**Exercise prompt**
Copy every record exactly as it stands. Leave the pictures out.

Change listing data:
▽

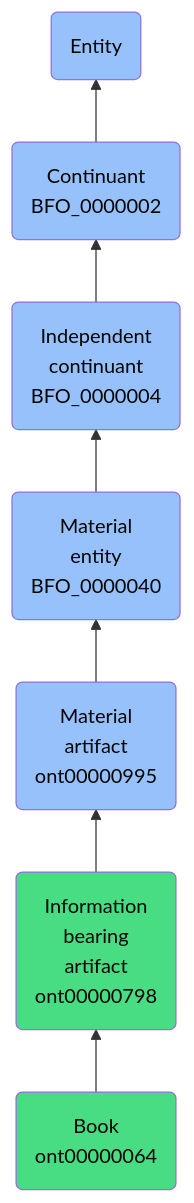
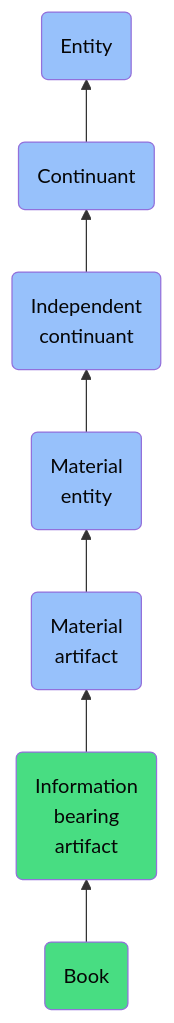
The diagram in docs/ontology/reference/model/Entity/Continuant/Independent continuant/Material entity/Material artifact/Information bearing artifact/Book/Book.md (jupyter-naas/abi), drawn with Mermaid before and after one commit. The commit also changed other lines of this file and 1430 other files, not shown here.

````diff
--- a/docs/ontology/reference/model/Entity/Continuant/Independent continuant/Material entity/Material artifact/Information bearing artifact/Book/Book.md
+++ b/docs/ontology/reference/model/Entity/Continuant/Independent continuant/Material entity/Material artifact/Information bearing artifact/Book/Book.md
@@ -24,14 +24,14 @@
 ```mermaid
 graph BT
-    ont00000064(Book<br>ont00000064):::ABI-->ont00000798
-    ont00000798(Information<br>bearing<br>artifact<br>ont00000798):::ABI-->ont00000995
-    ont00000995(Material<br>artifact<br>ont00000995):::BFO-->BFO_0000040
-    BFO_0000040(Material<br>entity<br>BFO_0000040):::BFO-->BFO_0000004
-    BFO_0000004(Independent<br>continuant<br>BFO_0000004):::BFO-->BFO_0000002
-    BFO_0000002(Continuant<br>BFO_0000002):::BFO-->BFO_0000001
+    ont00000064(Book):::ABI-->ont00000798
+    ont00000798(Information<br>bearing<br>artifact):::ABI-->ont00000995
+    ont00000995(Material<br>artifact):::BFO-->BFO_0000040
+    BFO_0000040(Material<br>entity):::BFO-->BFO_0000004
+    BFO_0000004(Independent<br>continuant):::BFO-->BFO_0000002
+    BFO_0000002(Continuant):::BFO-->BFO_0000001
     BFO_0000001(Entity):::BFO
     
     classDef BFO fill:#97c1fb,color:#060606
     classDef CCO fill:#e4c51e,color:#060606
     classDef ABI fill:#48DD82,color:#060606
 ```
````
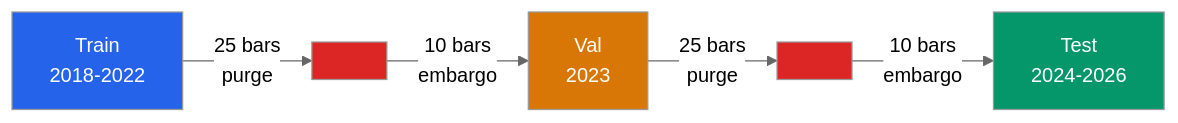
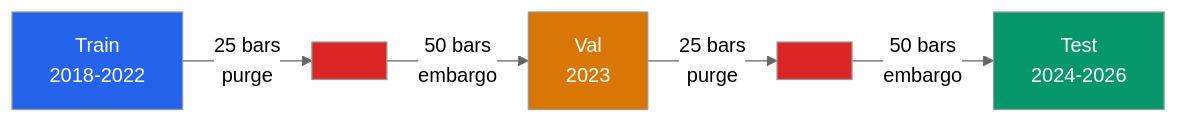
Before and after one commit to ultimateBroK/thesis-hybrid-stacking: the sixth of 7 diagrams in docs/ARCHITECTURE.md, drawn with Mermaid (neutral theme). The commit also changed other lines of this file and 7 other files, not shown here.

````diff
--- a/docs/ARCHITECTURE.md
+++ b/docs/ARCHITECTURE.md
@@ -229,13 +229,13 @@
 ```mermaid
 flowchart LR
     TR["Train<br/>2018-2022"] -->|"25 bars<br/>purge"| P1[" "]
-    P1 -->|"10 bars<br/>embargo"| VA["Val<br/>2023"]
+    P1 -->|"50 bars<br/>embargo"| VA["Val<br/>2023"]
     VA -->|"25 bars<br/>purge"| P2[" "]
-    P2 -->|"10 bars<br/>embargo"| TE["Test<br/>2024-2026"]
+    P2 -->|"50 bars<br/>embargo"| TE["Test<br/>2024-2026"]
 
     style P1 fill:#DC2626,color:#fff
     style P2 fill:#DC2626,color:#fff
     style TR fill:#2563EB,color:#fff
     style VA fill:#D97706,color:#fff
     style TE fill:#059669,color:#fff
 ```
````
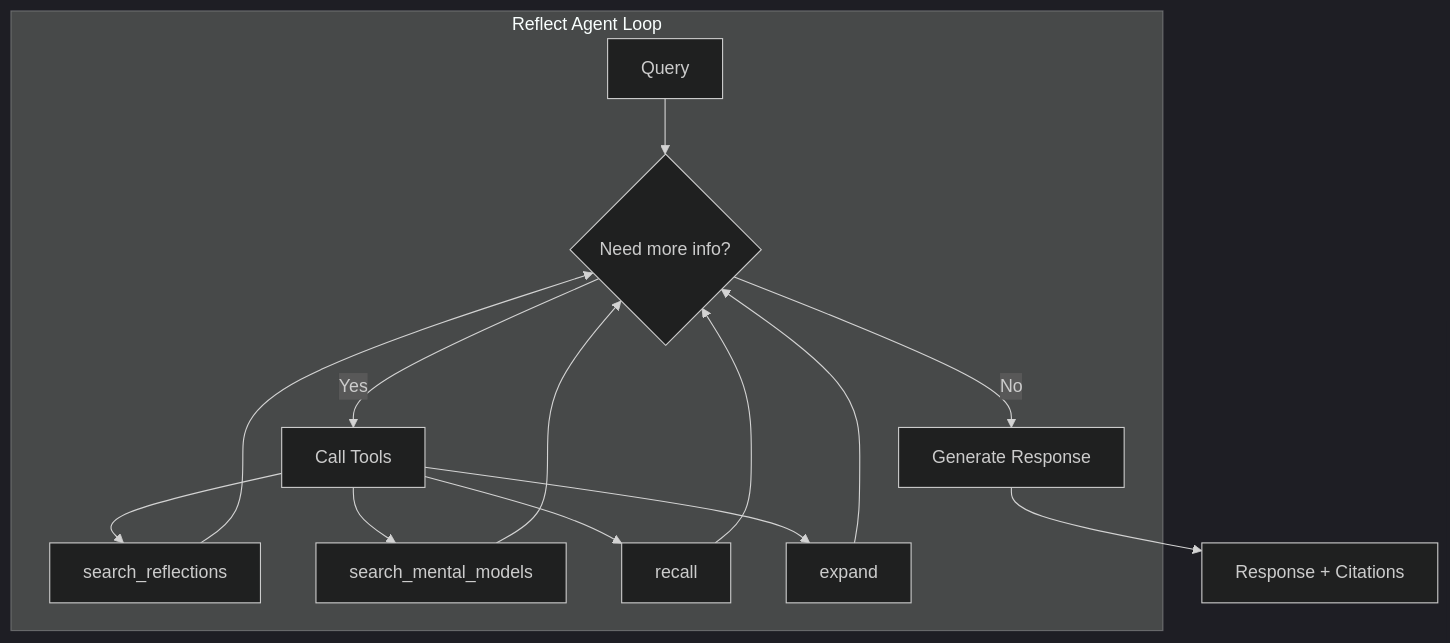
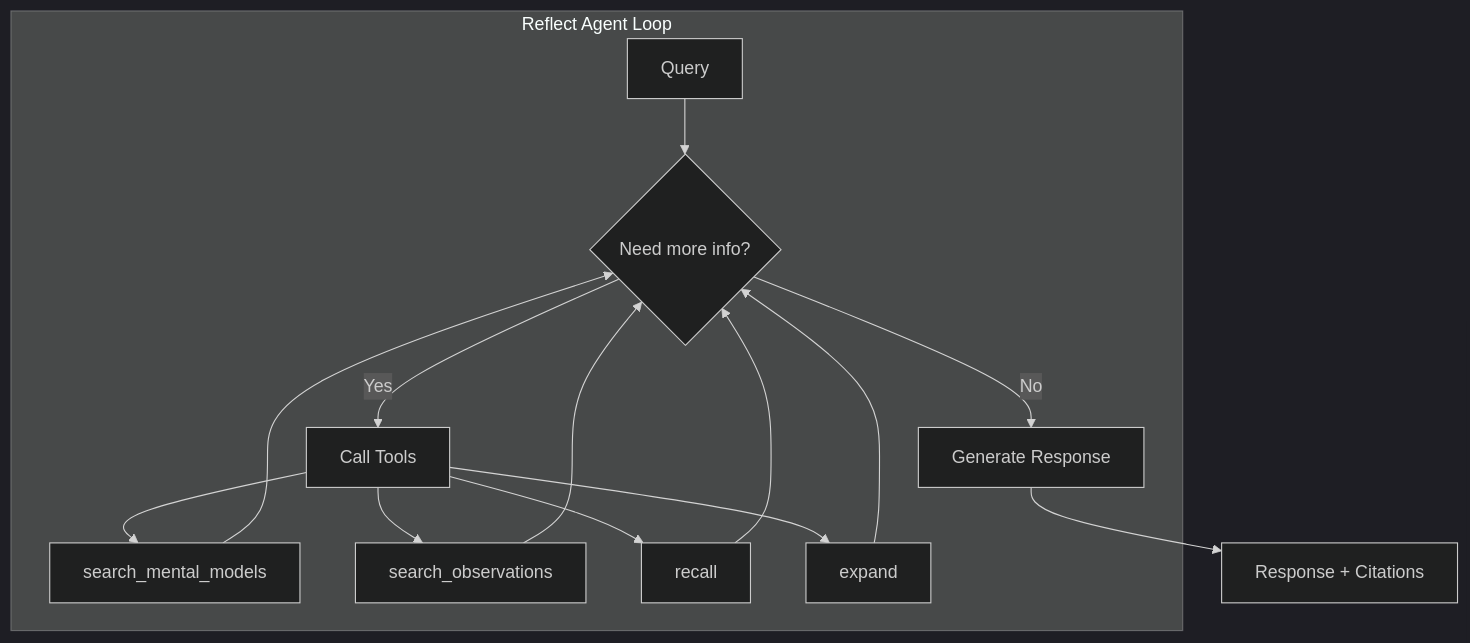
Before and after one commit to karljsamuel/hindsight: the diagram in hindsight-docs/docs/developer/reflect.mdx, drawn with Mermaid (dark theme). The commit also changed other lines of this file and 82 other files, not shown here.

````diff
--- a/hindsight-docs/docs/developer/reflect.mdx
+++ b/hindsight-docs/docs/developer/reflect.mdx
@@ -12,17 +12,17 @@
 ```mermaid
 graph TB
     subgraph agent["Reflect Agent Loop"]
         A[Query] --> B{Need more info?}
         B -->|Yes| C[Call Tools]
-        C --> D[search_reflections]
-        C --> E[search_mental_models]
+        C --> D[search_mental_models]
+        C --> E[search_observations]
         C --> F[recall]
         C --> G[expand]
         D --> B
         E --> B
         F --> B
         G --> B
         B -->|No| H[Generate Response]
     end
     H --> I[Response + Citations]
 ```
````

△

**Task solution**
The diagram in docs/ontology/reference/model/Entity/Continuant/Independent continuant/Material entity/Material artifact/Information bearing artifact/Book/Book.md (jupyter-naas/abi), drawn with Mermaid before and after one commit. The commit also changed other lines of this file and 1430 other files, not shown here.

````diff
--- a/docs/ontology/reference/model/Entity/Continuant/Independent continuant/Material entity/Material artifact/Information bearing artifact/Book/Book.md
+++ b/docs/ontology/reference/model/Entity/Continuant/Independent continuant/Material entity/Material artifact/Information bearing artifact/Book/Book.md
@@ -24,14 +24,14 @@
 ```mermaid
 graph BT
-    ont00000064(Book<br>ont00000064):::ABI-->ont00000798
-    ont00000798(Information<br>bearing<br>artifact<br>ont00000798):::ABI-->ont00000995
-    ont00000995(Material<br>artifact<br>ont00000995):::BFO-->BFO_0000040
-    BFO_0000040(Material<br>entity<br>BFO_0000040):::BFO-->BFO_0000004
-    BFO_0000004(Independent<br>continuant<br>BFO_0000004):::BFO-->BFO_0000002
-    BFO_0000002(Continuant<br>BFO_0000002):::BFO-->BFO_0000001
+    ont00000064(Book):::ABI-->ont00000798
+    ont00000798(Information<br>bearing<br>artifact):::ABI-->ont00000995
+    ont00000995(Material<br>artifact):::BFO-->BFO_0000040
+    BFO_0000040(Material<br>entity):::BFO-->BFO_0000004
+    BFO_0000004(Independent<br>continuant):::BFO-->BFO_0000002
+    BFO_0000002(Continuant):::BFO-->BFO_0000001
     BFO_0000001(Entity):::BFO
     
     classDef BFO fill:#97c1fb,color:#060606
     classDef CCO fill:#e4c51e,color:#060606
     classDef ABI fill:#48DD82,color:#060606
 ```
````
Before and after one commit to ultimateBroK/thesis-hybrid-stacking: the sixth of 7 diagrams in docs/ARCHITECTURE.md, drawn with Mermaid (neutral theme). The commit also changed other lines of this file and 7 other files, not shown here.

````diff
--- a/docs/ARCHITECTURE.md
+++ b/docs/ARCHITECTURE.md
@@ -229,13 +229,13 @@
 ```mermaid
 flowchart LR
     TR["Train<br/>2018-2022"] -->|"25 bars<br/>purge"| P1[" "]
-    P1 -->|"10 bars<br/>embargo"| VA["Val<br/>2023"]
+    P1 -->|"50 bars<br/>embargo"| VA["Val<br/>2023"]
     VA -->|"25 bars<br/>purge"| P2[" "]
-    P2 -->|"10 bars<br/>embargo"| TE["Test<br/>2024-2026"]
+    P2 -->|"50 bars<br/>embargo"| TE["Test<br/>2024-2026"]
 
     style P1 fill:#DC2626,color:#fff
     style P2 fill:#DC2626,color:#fff
     style TR fill:#2563EB,color:#fff
     style VA fill:#D97706,color:#fff
     style TE fill:#059669,color:#fff
 ```
````
Before and after one commit to karljsamuel/hindsight: the diagram in hindsight-docs/docs/developer/reflect.mdx, drawn with Mermaid (dark theme). The commit also changed other lines of this file and 82 other files, not shown here.

````diff
--- a/hindsight-docs/docs/developer/reflect.mdx
+++ b/hindsight-docs/docs/developer/reflect.mdx
@@ -12,17 +12,17 @@
 ```mermaid
 graph TB
     subgraph agent["Reflect Agent Loop"]
         A[Query] --> B{Need more info?}
         B -->|Yes| C[Call Tools]
-        C --> D[search_reflections]
-        C --> E[search_mental_models]
+        C --> D[search_mental_models]
+        C --> E[search_observations]
         C --> F[recall]
         C --> G[expand]
         D --> B
         E --> B
         F --> B
         G --> B
         B -->|No| H[Generate Response]
     end
     H --> I[Response + Citations]
 ```
````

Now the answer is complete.